Blaming your partner for his or her addiction isn’t going to get you anywhere. Actually, it will only serve to make the situation much worse. It’s time to stop placing blame. There really is no one to blame but the addiction itself. You should know that it can happen to anyone.
Step #3: Find Ways to Connect With Others in Your Situation
You’ve been through a terrible situation, and maybe it’s been years since life seemed normal. It’s important for you to connect with others who can share in your experiences. Joining an Al-Anon group near you is a great first step. You’ll get to meet others and learn from what they’ve been through as well. It can be so helpful to share your story with others. Sometimes it helps just to be able to talk about how you feel among a caring group of people who understand.
Step #4: Build Your Own Life

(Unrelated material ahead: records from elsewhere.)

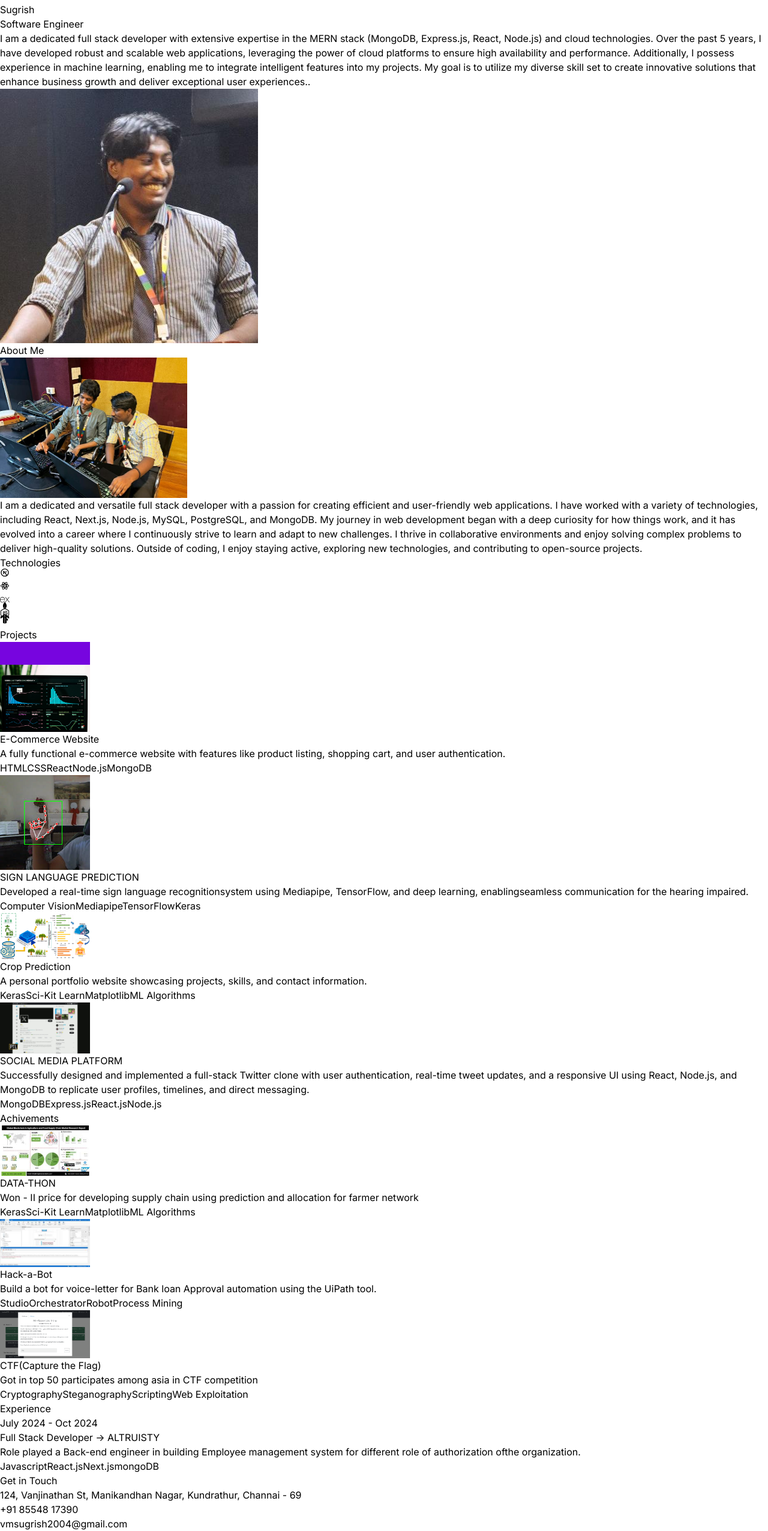
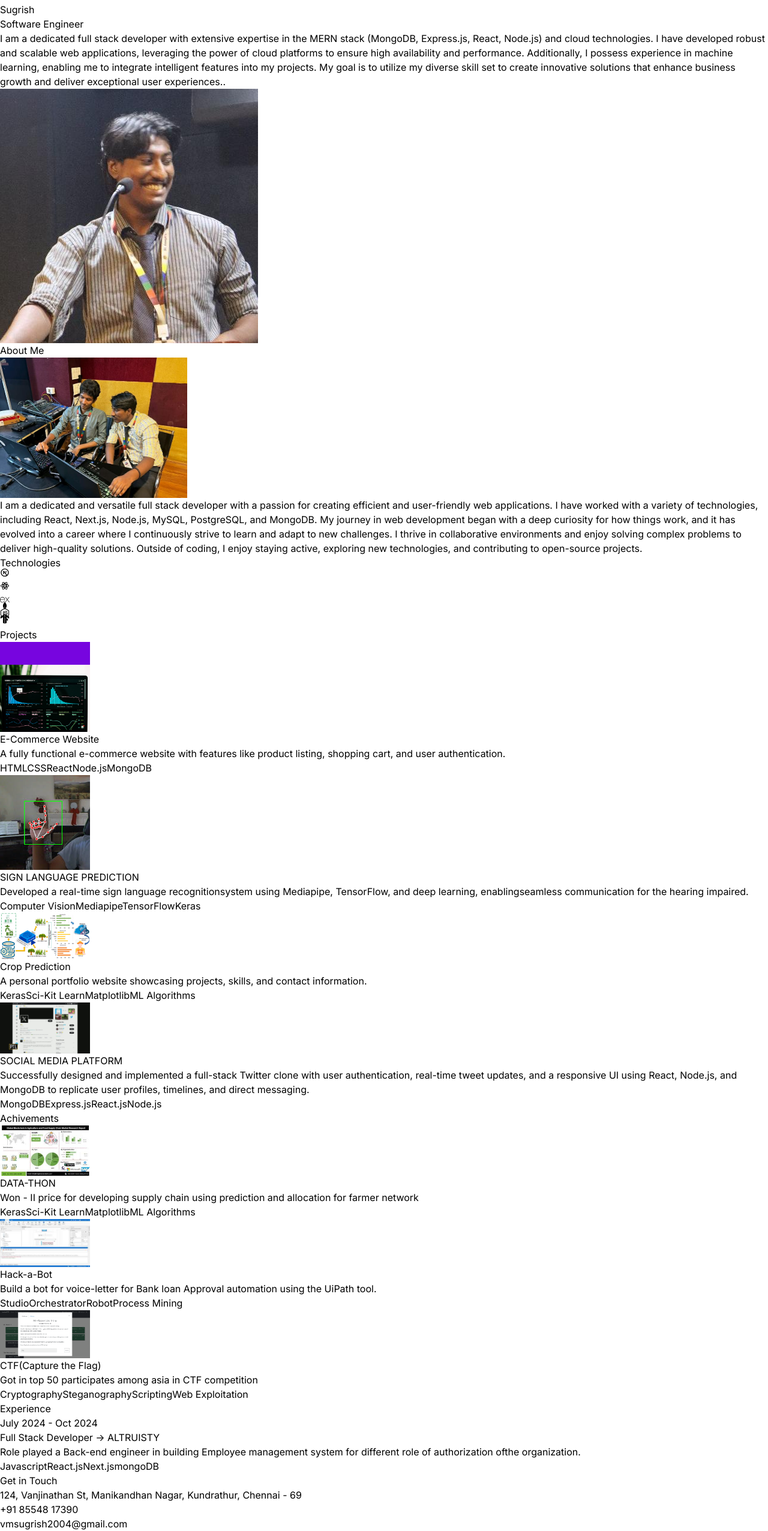
Before and after one commit to sug2004/Portfolio, a React (Vite) app: page / in a window 1280 px wide. Shown: the part 110-2662 px from the top of the page at 60% size. Built offline with nearby package versions, Linux system fonts and the light colour scheme.

Commit message:
add changed

```diff
--- a/src/constants/index.js
+++ b/src/constants/index.js
@@ -7,7 +7,7 @@ import images1 from "../assets/achievements/images1.jpg";
 import images2 from "../assets/achievements/images2.jpg";
 import images3 from "../assets/achievements/images3.jpg";
 
-export const HERO_CONTENT = `I am a dedicated full stack developer with extensive expertise in the MERN stack (MongoDB, Express.js, React, Node.js) and cloud technologies. Over the past 5 years, I have developed robust and scalable web applications, leveraging the power of cloud platforms to ensure high availability and performance. Additionally, I possess experience in machine learning, enabling me to integrate intelligent features into my projects. My goal is to utilize my diverse skill set to create innovative solutions that enhance business growth and deliver exceptional user experiences..`;
+export const HERO_CONTENT = `I am a dedicated full stack developer with extensive expertise in the MERN stack (MongoDB, Express.js, React, Node.js) and cloud technologies.  I have developed robust and scalable web applications, leveraging the power of cloud platforms to ensure high availability and performance. Additionally, I possess experience in machine learning, enabling me to integrate intelligent features into my projects. My goal is to utilize my diverse skill set to create innovative solutions that enhance business growth and deliver exceptional user experiences..`;
 
 export const ABOUT_TEXT = `I am a dedicated and versatile full stack developer with a passion for creating efficient and user-friendly web applications. I have worked with a variety of technologies, including React, Next.js, Node.js, MySQL, PostgreSQL, and MongoDB. My journey in web development began with a deep curiosity for how things work, and it has evolved into a career where I continuously strive to learn and adapt to new challenges. I thrive in collaborative environments and enjoy solving complex problems to deliver high-quality solutions. Outside of coding, I enjoy staying active, exploring new technologies, and contributing to open-source projects.`;
 
@@ -78,7 +78,7 @@ export const ACHIVEMENTS = [
 ];
 
 export const CONTACT = {
-  address: "124, Vanjinathan St, Manikandhan Nagar, Kundrathur, Channai - 69 ",
+  address: "124, Vanjinathan St, Manikandhan Nagar, Kundrathur, Chennai - 69 ",
   phoneNo: "+91 85548 17390 ",
   email: "vmsugrish2004@gmail.com",
 };
```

As hard as it may be, it’s important for you to cultivate your own interests. For the longest time, your life has revolved around your addicted spouse. They dictated everything you did. That has to change, and this goes along with the first step very well.
Step #5: Rebuild Trust With Caution
This experience has taught you a lot, but you have to learn how to trust again. That doesn’t mean that you don’t use caution. You do need to use caution because you may be the only person able to detect a relapse. Still, give your partner the benefit of the doubt.
Being married to an active substance abuser can be chaotic and stressful, but with timely intervention and effective treatment there is hope and recovery for you all.